Stored data
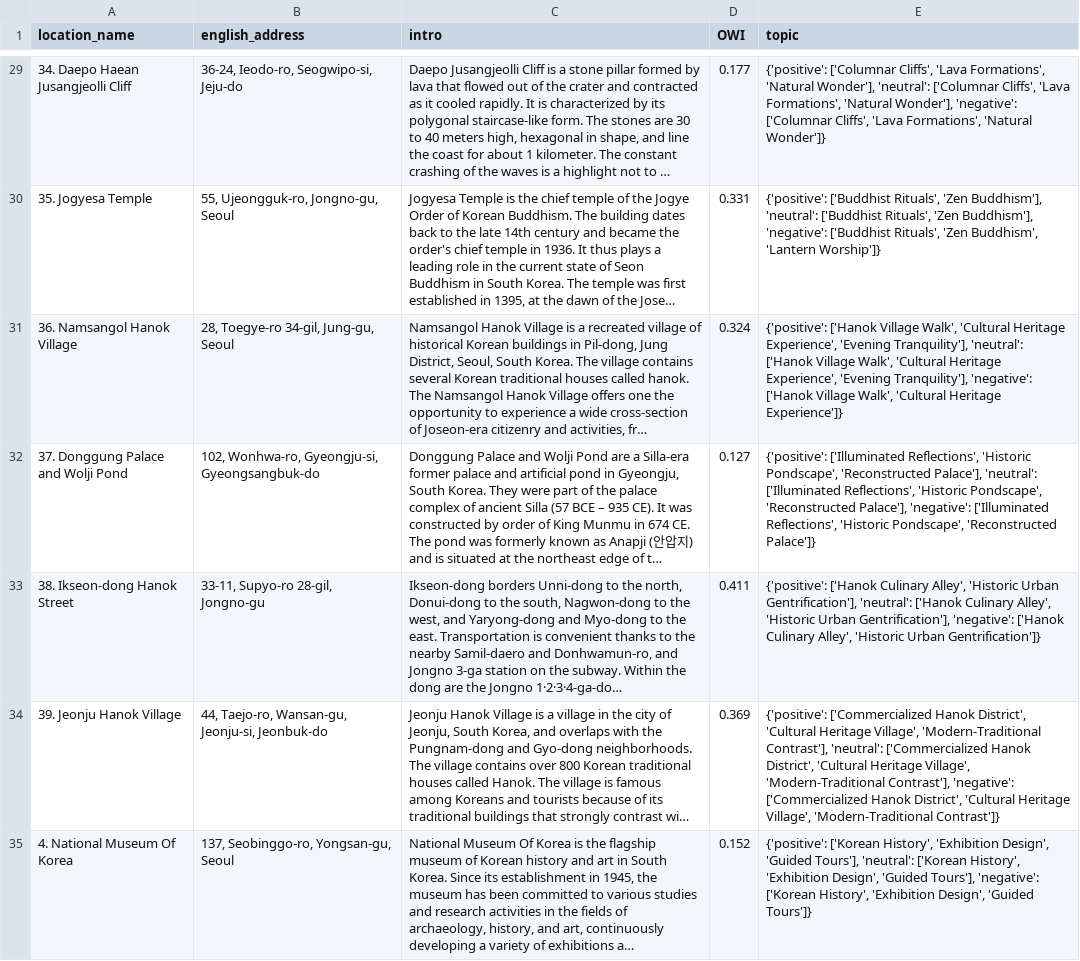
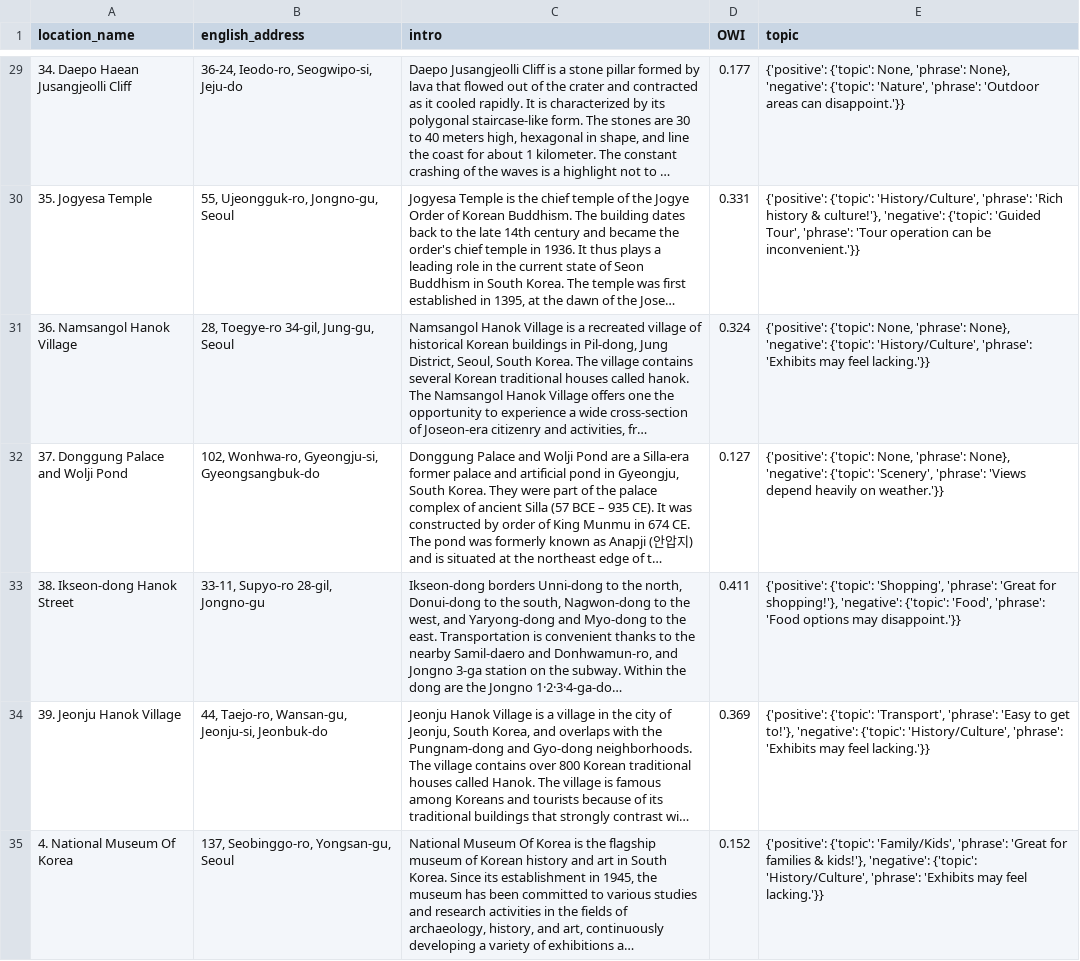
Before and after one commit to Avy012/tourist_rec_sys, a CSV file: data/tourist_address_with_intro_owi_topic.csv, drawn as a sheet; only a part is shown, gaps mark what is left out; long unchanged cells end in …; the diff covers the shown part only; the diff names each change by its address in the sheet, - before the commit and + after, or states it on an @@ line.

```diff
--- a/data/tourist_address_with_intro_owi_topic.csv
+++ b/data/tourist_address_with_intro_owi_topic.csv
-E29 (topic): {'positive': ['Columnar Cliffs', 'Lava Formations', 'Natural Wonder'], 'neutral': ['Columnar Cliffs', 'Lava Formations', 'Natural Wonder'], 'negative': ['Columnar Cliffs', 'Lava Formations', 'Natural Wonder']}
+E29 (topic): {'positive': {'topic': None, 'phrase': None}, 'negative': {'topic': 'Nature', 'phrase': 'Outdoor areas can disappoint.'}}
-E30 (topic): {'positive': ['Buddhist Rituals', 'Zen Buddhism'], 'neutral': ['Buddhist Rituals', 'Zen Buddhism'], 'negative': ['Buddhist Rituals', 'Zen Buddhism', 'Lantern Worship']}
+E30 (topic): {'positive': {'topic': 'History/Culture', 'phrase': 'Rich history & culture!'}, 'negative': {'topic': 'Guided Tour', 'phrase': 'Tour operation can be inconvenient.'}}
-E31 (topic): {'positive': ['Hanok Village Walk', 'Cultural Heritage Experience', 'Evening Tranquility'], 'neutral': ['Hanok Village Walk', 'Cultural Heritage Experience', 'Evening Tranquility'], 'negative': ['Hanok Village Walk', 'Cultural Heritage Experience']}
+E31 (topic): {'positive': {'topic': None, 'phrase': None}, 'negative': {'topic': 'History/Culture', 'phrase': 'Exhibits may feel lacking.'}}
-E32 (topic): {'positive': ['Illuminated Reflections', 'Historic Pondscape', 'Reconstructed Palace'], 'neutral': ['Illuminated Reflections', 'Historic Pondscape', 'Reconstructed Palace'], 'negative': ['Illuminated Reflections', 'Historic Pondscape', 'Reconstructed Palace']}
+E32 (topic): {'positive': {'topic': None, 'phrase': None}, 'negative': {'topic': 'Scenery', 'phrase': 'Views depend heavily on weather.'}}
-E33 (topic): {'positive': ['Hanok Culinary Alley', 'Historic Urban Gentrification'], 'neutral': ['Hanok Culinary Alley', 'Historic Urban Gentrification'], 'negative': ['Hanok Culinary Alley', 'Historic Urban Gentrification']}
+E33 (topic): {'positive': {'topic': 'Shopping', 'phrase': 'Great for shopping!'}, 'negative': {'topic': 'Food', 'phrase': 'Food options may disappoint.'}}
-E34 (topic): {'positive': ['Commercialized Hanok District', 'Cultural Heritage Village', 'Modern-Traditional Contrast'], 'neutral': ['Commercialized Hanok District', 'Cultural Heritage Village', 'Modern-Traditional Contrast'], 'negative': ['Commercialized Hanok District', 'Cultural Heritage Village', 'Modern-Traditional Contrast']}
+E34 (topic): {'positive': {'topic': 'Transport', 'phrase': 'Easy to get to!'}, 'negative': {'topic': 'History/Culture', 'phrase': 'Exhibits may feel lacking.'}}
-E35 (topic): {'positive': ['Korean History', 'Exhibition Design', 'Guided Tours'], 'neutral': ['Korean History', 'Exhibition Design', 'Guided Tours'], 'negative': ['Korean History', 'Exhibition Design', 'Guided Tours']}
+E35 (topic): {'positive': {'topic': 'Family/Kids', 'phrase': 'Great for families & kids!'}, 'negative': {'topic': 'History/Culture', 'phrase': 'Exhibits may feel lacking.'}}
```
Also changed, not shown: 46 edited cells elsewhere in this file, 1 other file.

* **Exercise details**:
Count the lines of the data above where the string "disappoint" shows up; reply with the number only.

* **Finished exercise**:
2